**Information provided:**

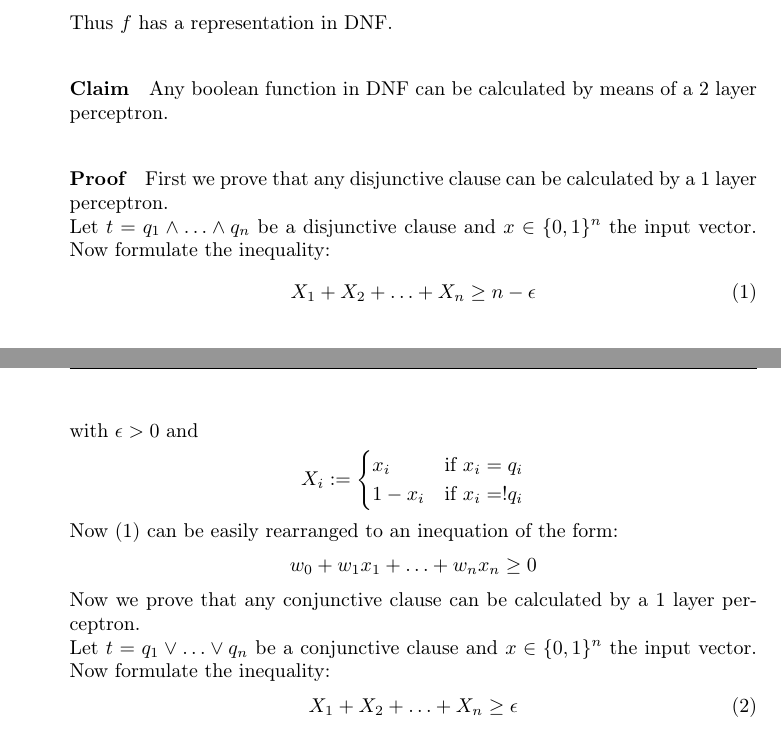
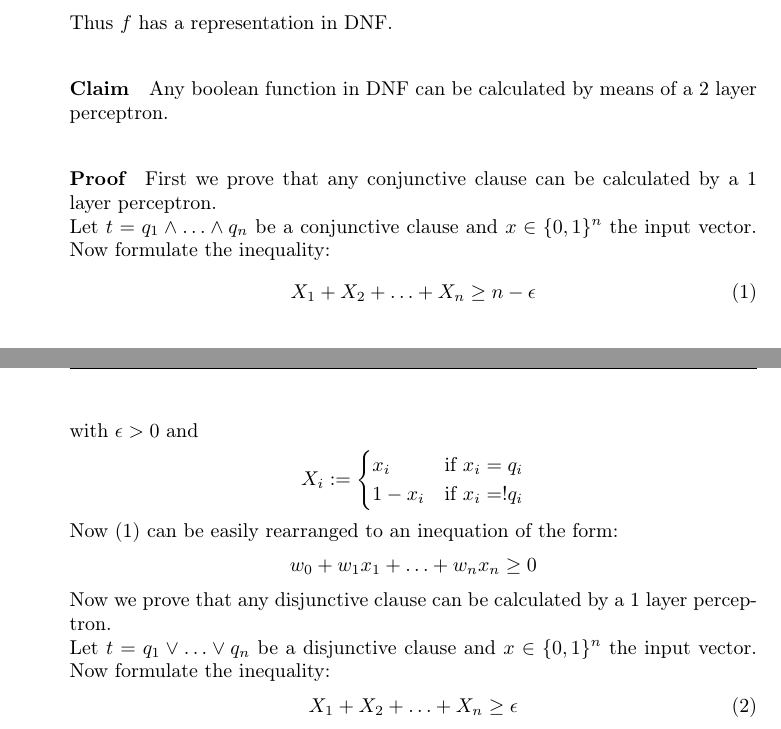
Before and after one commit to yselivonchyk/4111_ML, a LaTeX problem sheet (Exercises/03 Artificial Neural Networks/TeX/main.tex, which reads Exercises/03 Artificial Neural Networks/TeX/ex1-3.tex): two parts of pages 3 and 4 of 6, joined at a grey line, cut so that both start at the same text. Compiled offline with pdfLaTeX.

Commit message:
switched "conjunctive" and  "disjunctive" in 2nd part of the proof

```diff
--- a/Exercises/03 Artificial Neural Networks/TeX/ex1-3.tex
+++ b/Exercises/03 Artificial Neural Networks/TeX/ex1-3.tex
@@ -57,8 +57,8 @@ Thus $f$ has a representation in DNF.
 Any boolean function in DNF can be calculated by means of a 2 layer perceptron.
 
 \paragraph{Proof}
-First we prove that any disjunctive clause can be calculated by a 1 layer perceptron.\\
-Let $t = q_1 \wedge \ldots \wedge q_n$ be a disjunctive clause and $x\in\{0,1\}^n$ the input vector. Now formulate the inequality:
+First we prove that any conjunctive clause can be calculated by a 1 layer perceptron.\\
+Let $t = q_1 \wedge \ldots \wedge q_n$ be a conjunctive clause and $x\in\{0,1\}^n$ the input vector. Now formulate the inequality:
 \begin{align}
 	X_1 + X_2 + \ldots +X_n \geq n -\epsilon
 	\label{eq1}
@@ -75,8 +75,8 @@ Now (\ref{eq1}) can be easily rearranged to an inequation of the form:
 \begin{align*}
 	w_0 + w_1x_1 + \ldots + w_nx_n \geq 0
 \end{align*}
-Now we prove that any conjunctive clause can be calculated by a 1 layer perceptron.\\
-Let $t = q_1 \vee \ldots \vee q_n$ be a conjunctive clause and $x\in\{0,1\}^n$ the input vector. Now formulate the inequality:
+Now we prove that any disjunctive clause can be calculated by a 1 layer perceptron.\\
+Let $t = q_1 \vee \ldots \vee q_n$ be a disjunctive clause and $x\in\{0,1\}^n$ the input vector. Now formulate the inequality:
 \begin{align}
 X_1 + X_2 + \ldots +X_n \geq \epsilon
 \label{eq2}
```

**Problem to work on:**
The answer must be one number: how many lines in the material above contain the word "Exercises".

**Exercise answer:**
3